10 Do’s and Don’ts When Using Crowdsourcing

FULL_blog-visualcontent

Social media has become a vital channel for hoteliers to use when highlighting all of the unique aspects of your property.  Taking that idea a step further, some properties are now using crowdsourcing to create a visual-rich website experience with the help of these channels.

For those of you who are digging through the depths of your vocabulary attempting to put a definition to the word crowdsourcing, it means accomplishing a task with the help of a crowd of people on the internet.  Collectively working together and putting their ideas together online with hundreds or thousands of other people allows for an optimized result.

You have worked hard to cultivate a steady following across a variety of social media channels, and now it is time for that effort to pay off.  Use your online community to obtain endless amounts of unique and inspiring guest photos and videos by encouraging guests to tag your property in their social media posts, especially on Instagram.

Before you start posting pictures from each and every one of your social media followers to your brand.com website, here are a few helpful “Do’s and Don’ts” that will keep your visual content fresh and attractive to potential travelers.

Five Things You Should Do For a Successful Crowdsourcing Campaign

-Keep photos fresh and up-to-date by curating crowd-sourced images on a regular basis in addition to your professional content.  Choosing photos from a traveler’s trip three years ago likely will not help you tell a current visual story.

-Use crowdsourcing to monitor how customers view your hotel, and what they find interesting enough to share online.  It is important to find out what travelers find unique and important about your property.  What you find important and what customers find important may be two very separate things.

-Check the social media site’s terms of use and consult a lawyer before publishing your guest’s photos on your website in order to avoid any risk of copyright liability.  Just because these photos were taken at your property does not mean you own them.  Make sure you have rights to publish them on your site.

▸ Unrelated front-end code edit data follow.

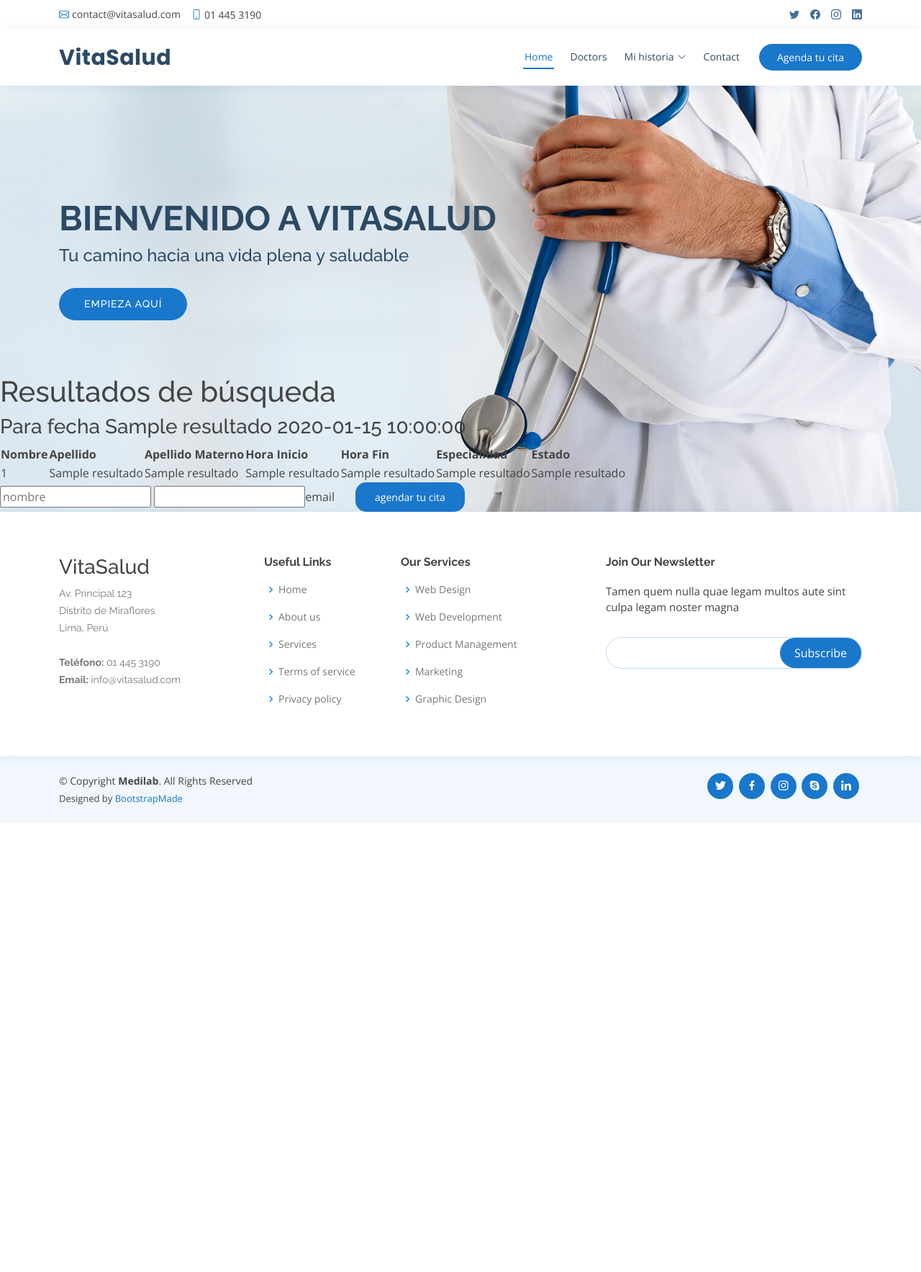
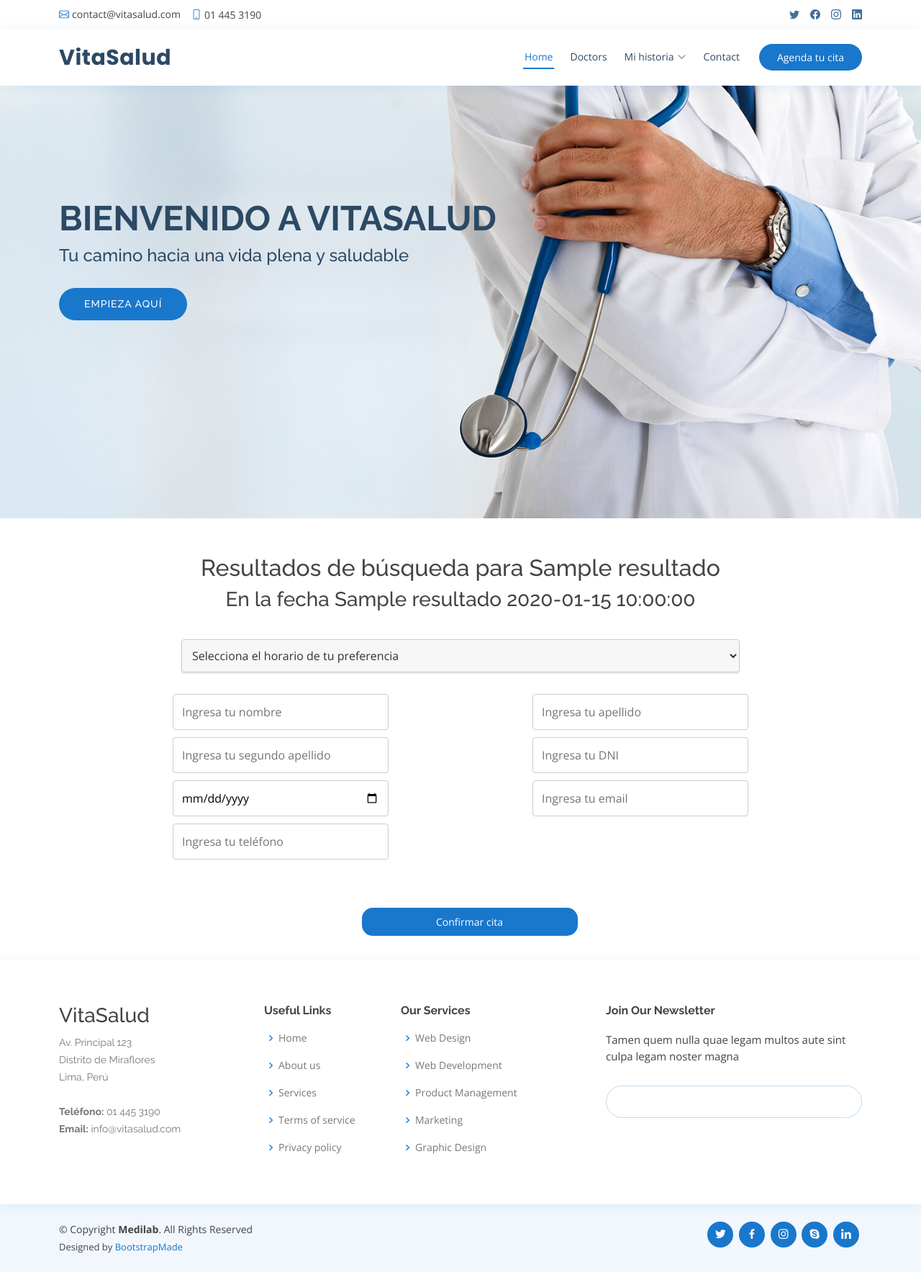
Before and after one commit to iisabellaromero/ClinicaBasedeDatos, a Flask app: template templates/resultados_citas.html in a window 1280 px wide. Shown: the whole page at 72% size. Before the commit the page ends 1143 px from the top, so only its background shows below. Run offline with Flask 3, Linux system fonts and the light colour scheme; the template is opened without the code that fills it: most values are stand-ins (such as "Sample title", 1, 10 or a date in 2020); some libraries are stand-ins or nearby versions.

Commit message:
cita con estilos

```diff
--- a/app.py
+++ b/app.py
@@ -8,9 +8,11 @@ from datetime import datetime
 
 app = Flask(__name__)
 app.config['DATABASE'] = {
-    'host': 'localhost',
+    'host': '127.0.0.1',
     'port': 5432,
-    'database': 'postgres'
+    'database': 'postgres',
+    'user' : "postgres",
+    'password': 'china'
 }
 
 @app.route('/')
@@ -34,10 +36,10 @@ def get_day_name(date_string):
     day_names_spanish = {
         'Monday': 'Lunes',
         'Tuesday': 'Martes',
-        'Wednesday': 'Miércoles',
+        'Wednesday': 'Miercoles',
         'Thursday': 'Jueves',
         'Friday': 'Viernes',
-        'Saturday': 'Sábado',
+        'Saturday': 'Sabado',
         'Sunday': 'Domingo'
     }
 
@@ -54,9 +56,11 @@ def send_agendar():
     especialidad = request.form['department']
     dia = get_day_name(date)
     conn = psycopg2.connect(
-                host="localhost",
+                host="127.0.0.1",
                 port = 5432,
-                dbname="postgres"
+                dbname="postgres",
+                user="postgres",
+                password="china"
             )
 
 
@@ -72,9 +76,21 @@ def send_agendar():
 
     cursor.execute(query,(dia,especialidad))
     resultados = cursor.fetchall()
+    pdb.set_trace()
 
+    return render_template('resultados_citas.html', date=date, especialidad=especialidad, resultados = resultados)
 
-    return render_template('resultados_citas.html', resultados = resultados, date=date)
+# @app.route('/agendar-cita/<date>/<especialidad>', methods=['GET'])
+# def load_agendar2(date, especialidad):
+#     pdb.set_trace()
+
+#     date = '2023-01-01'
+#     especialidad = 'Medicina General'
+
+#     resultados = [[1,2,3,4,4],2,3,4,5,6,7,7,8,5]
+#     pdb.set_trace()
+
+#     return render_template('resultados_citas.html', date=date, especialidad=especialidad, resultados = resultados)
 
 
 
--- a/static/style.css
+++ b/static/style.css
@@ -1777,8 +1777,9 @@ section {
   font-size: 14px;
   display: inline-block;
   border-color: transparent;
-}
-=======
+  margin-top: 40px;
+  margin-bottom: 34px;
+  width: 300px;
 }
 
 .radio-container input[type="radio"] {
@@ -1803,3 +1804,87 @@ section {
   background-color: #b3daff;
   border-color: #80bfff;
 }
+
+.container7 {
+  max-width: 800px; /* Ajusta el valor según tus necesidades */
+  margin: 0 auto;
+  text-align: center;
+  margin-top: 250px;
+}
+
+table {
+  width: 100%;
+}
+
+th, td {
+  padding: 10px;
+}
+
+.input-container7 {
+  display: flex;
+  flex-direction: row;
+  align-items: center;
+  margin-bottom: 17px;
+  flex-wrap: wrap;
+  justify-content: space-between;
+  align-content: space-around;
+}
+
+.input-container7 input {
+  width: 300px;
+  margin-bottom: 10px;
+  padding: 12px;
+  border: 1px solid #ccc;
+  border-radius: 4px;
+  font-size: 16px;
+}
+
+.input-container7 button {
+  padding: 12px 24px;
+  font-size: 16px;
+  background-color: #6c63ff;
+  color: #fff;
+  border: none;
+  border-radius: 4px;
+  cursor: pointer;
+}
+
+.input-container7 button:hover {
+  background-color: #544dff;
+}
+
+
+
+#select2 {
+  width: 100%;
+  padding: 10px;
+  font-size: 16px;
+  border: 1px solid #ccc;
+  border-radius: 4px;
+  background-color: #f7f7f7;
+  color: #333;
+  box-shadow: 0 2px 2px rgba(0, 0, 0, 0.1);
+  transition: border-color 0.3s ease;
+  margin-top: 30px;
+  margin-bottom: 30px;
+}
+
+select:hover {
+  border-color: #999;
+}
+
+select:focus {
+  outline: none;
+  border-color: #66afe9;
+  box-shadow: 0 2px 4px rgba(0, 126, 255, 0.2);
+}
+
+.section-title h2 {
+  font-size: 32px;
+  font-weight: bold;
+  margin-bottom: 20px;
+  padding-bottom: 20px;
+  position: relative;
+  color: #2c4964;
+  margin-top: -212px;
+}
--- a/templates/resultados_citas.html
+++ b/templates/resultados_citas.html
@@ -1,42 +1,32 @@
-{%extends 'index.html'%}
+{% extends 'index.html' %}
 
-{%block main%}
-<h1>Resultados de búsqueda</h1>
-<h3>Para fecha {{resultados[0][3]}} {{date}}</h3>
-<table>
-    <form action="/confirmacion-cita">
-
-    <thead>
-
-        <tr>
-            <th>Nombre</th>
-            <th>Apellido</th>
-            <th>Apellido Materno</th>
-            <th>Hora Inicio</th>
-            <th>Hora Fin</th>
-            <th>Especialidad</th>
-            <th>Estado</th>
-        </tr>
-    </thead>
-    <tbody>
-        {% for resultado in resultados %}
-        <tr>
-                <td>{{ resultado[0] }}</td>
-                <td>{{ resultado[1] }}</td>
-                <td>{{ resultado[2] }}</td>
-                <td>{{ resultado[4] }}</td>
-                <td>{{ resultado[5] }}</td>
-                <td>{{ resultado[6] }}</td>
-                <td>{{ resultado[7] }}</td>
-        </tr>
-        {% endfor %}
-        </tbody>
-</table>
-<input type="text" placeholder="nombre">
-<input type="text">email
-<button type="submit"> agendar tu cita </button>
-</form>
-
-
-
+{% block main %}
+<div class="container7">
+  <h2>Resultados de búsqueda para {{ resultados[0][6] }}</h2>
+  <h3>En la fecha {{ resultados[0][3] }} {{ date }}</h3>
+  <table>
+    <form action="/confirmacion-cita" method="post">
+        <div class="container">
+          <select name="doctor" id="select2">
+            <option value="">Selecciona el horario de tu preferencia</option>
+            {% for resultado in resultados %}
+            <option value="{{ loop.index }}">{{ resultado[2] }} {{ resultado[1] }}, {{ resultado[0] }} - {{ resultado[6] }}  -   {{ resultado[4] }}</option>
+            {% endfor %}
+          </select>
+        </div>
+      </form>
+      <div class="input-container7">
+        <input type="text" name="nombre" placeholder="Ingresa tu nombre">
+        <input type="text" name="apellido" placeholder="Ingresa tu apellido">
+        <input type="text" name="apellido2" placeholder="Ingresa tu segundo apellido">
+        <input type="text" name="dni" placeholder="Ingresa tu DNI">
+        <input type="date" name="nacimiento" placeholder="Ingresa tu fecha de nacimiento">
+        <input type="email" name="email" placeholder="Ingresa tu email">
+        <input type="text" name="telefono" placeholder="Ingresa tu teléfono">
+      </div>
+      <div class="container3">
+        <button type="submit" class="btn">Confirmar cita</button>
+      </div>
+    </table>
+</div>
 {% endblock %}
```
Also changed, not shown: templates/agenda_cita.html (+2 -13 lines), templates/resultados.html (deleted, +0 -46 lines).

-Select the best and most compelling guest photos to host on your website to ensure a consistent story and message.  Take a look at one of our previous blog post that talked about the importance of quality images on your site.

-Encourage guests to post the photos on social media using a predetermined hashtag to make finding and selecting photos as easy as possible, and not to mention publicly available.  Hashtag campaigns are a great way to grow your social media following across a variety of channels.

Five Don’ts to Keep in Mind with Your Crowdsourcing Campaign

-Do not completely let go of your professional photography.  Travel shoppers do enjoy seeing amateur pictures from their peers, friends and family, but there still must be a mix of authentic and professional photos.

-Do not ignore the free feedback that guest photos are providing your hotel.  Use this feedback to make changes and leverage these social media channels as a two-way communication avenue.

-Do not confuse travel shoppers by using absolutely every photo that gets posted about your hotel.  There is such a thing as overloading potential buyers with information, and crowd-sourced images should be used proportionally with professional images.

-Do not use photos from a guest’s personal copyrighted website.  Make sure you have permission to use every photo that goes on your website.

-Do not leave guests without a reason to take photos of your property during their stay.  Be creative with designing visually compelling amenities and decorations in your hotel.  This encourages guests to take a photo and share it online.

Keep these 10 “Do’s and Don’ts” in mind, and you will easily be able to utilize crowdsourcing as a way to incorporate new images onto your brand.com website.